** ACTIVITY **
Print the data that follows word for word, leaving out any picture.

SUPPLIED INFORMATION section start

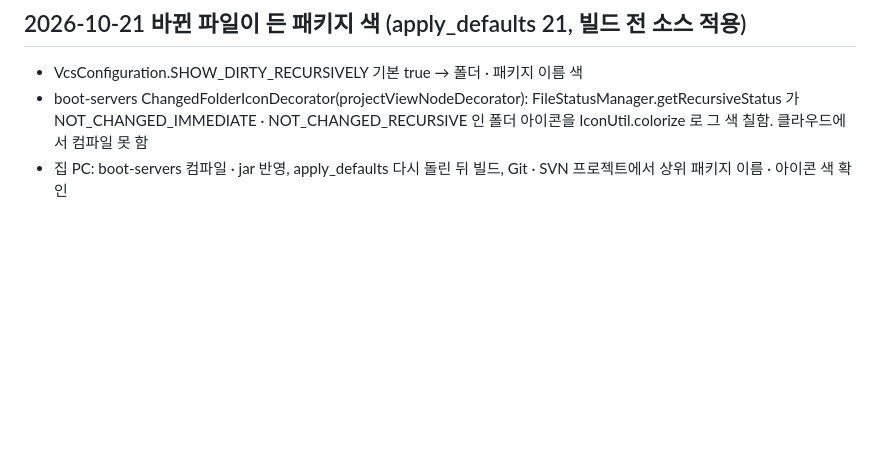
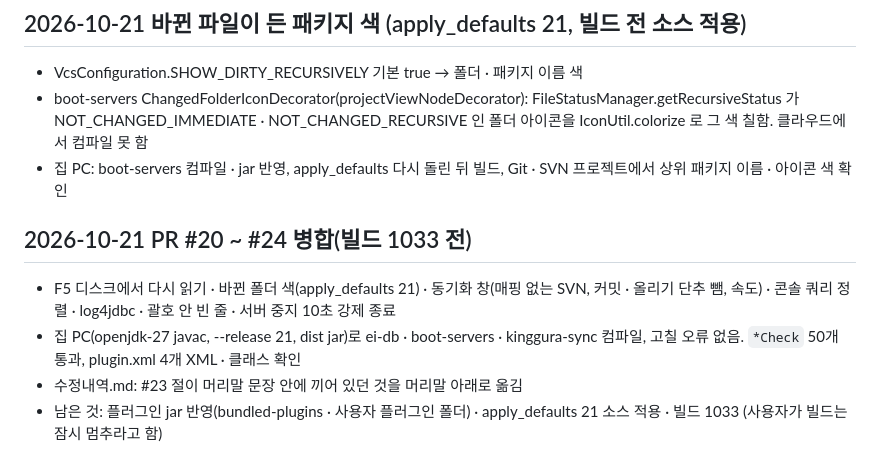
Before and after one commit to guraking/ei-ide, a Markdown page: 진행상황.md, the part around the change. GitHub-like rendering; blank space fills up the shorter version.

Commit message:
수정내역 머리말 바로잡기, 진행상황: PR #20~#24 병합 · 컴파일 결과
Co-Authored-By: Claude Opus 5.5 (1M context) <noreply@anthropic.com>

```diff
--- a/진행상황.md
+++ b/진행상황.md
@@ -222,3 +222,9 @@
 - VcsConfiguration.SHOW_DIRTY_RECURSIVELY 기본 true → 폴더 · 패키지 이름 색
 - boot-servers ChangedFolderIconDecorator(projectViewNodeDecorator): FileStatusManager.getRecursiveStatus 가 NOT_CHANGED_IMMEDIATE · NOT_CHANGED_RECURSIVE 인 폴더 아이콘을 IconUtil.colorize 로 그 색 칠함. 클라우드에서 컴파일 못 함
 - 집 PC: boot-servers 컴파일 · jar 반영, apply_defaults 다시 돌린 뒤 빌드, Git · SVN 프로젝트에서 상위 패키지 이름 · 아이콘 색 확인
+
+## 2026-10-21 PR #20 ~ #24 병합(빌드 1033 전)
+- F5 디스크에서 다시 읽기 · 바뀐 폴더 색(apply_defaults 21) · 동기화 창(매핑 없는 SVN, 커밋 · 올리기 단추 뺌, 속도) · 콘솔 쿼리 정렬 · log4jdbc · 괄호 안 빈 줄 · 서버 중지 10초 강제 종료
+- 집 PC(openjdk-27 javac, --release 21, dist jar)로 ei-db · boot-servers · kinggura-sync 컴파일, 고칠 오류 없음. `*Check` 50개 통과, plugin.xml 4개 XML · 클래스 확인
+- 수정내역.md: #23 절이 머리말 문장 안에 끼어 있던 것을 머리말 아래로 옮김
+- 남은 것: 플러그인 jar 반영(bundled-plugins · 사용자 플러그인 폴더) · apply_defaults 21 소스 적용 · 빌드 1033 (사용자가 빌드는 잠시 멈추라고 함)
```
Also changed, not shown: 수정내역.md (+5 -3 lines).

SUPPLIED INFORMATION section end

** TASK SOLUTION **
Before and after one commit to guraking/ei-ide, a Markdown page: 진행상황.md, the part around the change. GitHub-like rendering; blank space fills up the shorter version.

Commit message:
수정내역 머리말 바로잡기, 진행상황: PR #20~#24 병합 · 컴파일 결과
Co-Authored-By: Claude Opus 5.5 (1M context) <noreply@anthropic.com>

```diff
--- a/진행상황.md
+++ b/진행상황.md
@@ -222,3 +222,9 @@
 - VcsConfiguration.SHOW_DIRTY_RECURSIVELY 기본 true → 폴더 · 패키지 이름 색
 - boot-servers ChangedFolderIconDecorator(projectViewNodeDecorator): FileStatusManager.getRecursiveStatus 가 NOT_CHANGED_IMMEDIATE · NOT_CHANGED_RECURSIVE 인 폴더 아이콘을 IconUtil.colorize 로 그 색 칠함. 클라우드에서 컴파일 못 함
 - 집 PC: boot-servers 컴파일 · jar 반영, apply_defaults 다시 돌린 뒤 빌드, Git · SVN 프로젝트에서 상위 패키지 이름 · 아이콘 색 확인
+
+## 2026-10-21 PR #20 ~ #24 병합(빌드 1033 전)
+- F5 디스크에서 다시 읽기 · 바뀐 폴더 색(apply_defaults 21) · 동기화 창(매핑 없는 SVN, 커밋 · 올리기 단추 뺌, 속도) · 콘솔 쿼리 정렬 · log4jdbc · 괄호 안 빈 줄 · 서버 중지 10초 강제 종료
+- 집 PC(openjdk-27 javac, --release 21, dist jar)로 ei-db · boot-servers · kinggura-sync 컴파일, 고칠 오류 없음. `*Check` 50개 통과, plugin.xml 4개 XML · 클래스 확인
+- 수정내역.md: #23 절이 머리말 문장 안에 끼어 있던 것을 머리말 아래로 옮김
+- 남은 것: 플러그인 jar 반영(bundled-plugins · 사용자 플러그인 폴더) · apply_defaults 21 소스 적용 · 빌드 1033 (사용자가 빌드는 잠시 멈추라고 함)
```
Also changed, not shown: 수정내역.md (+5 -3 lines).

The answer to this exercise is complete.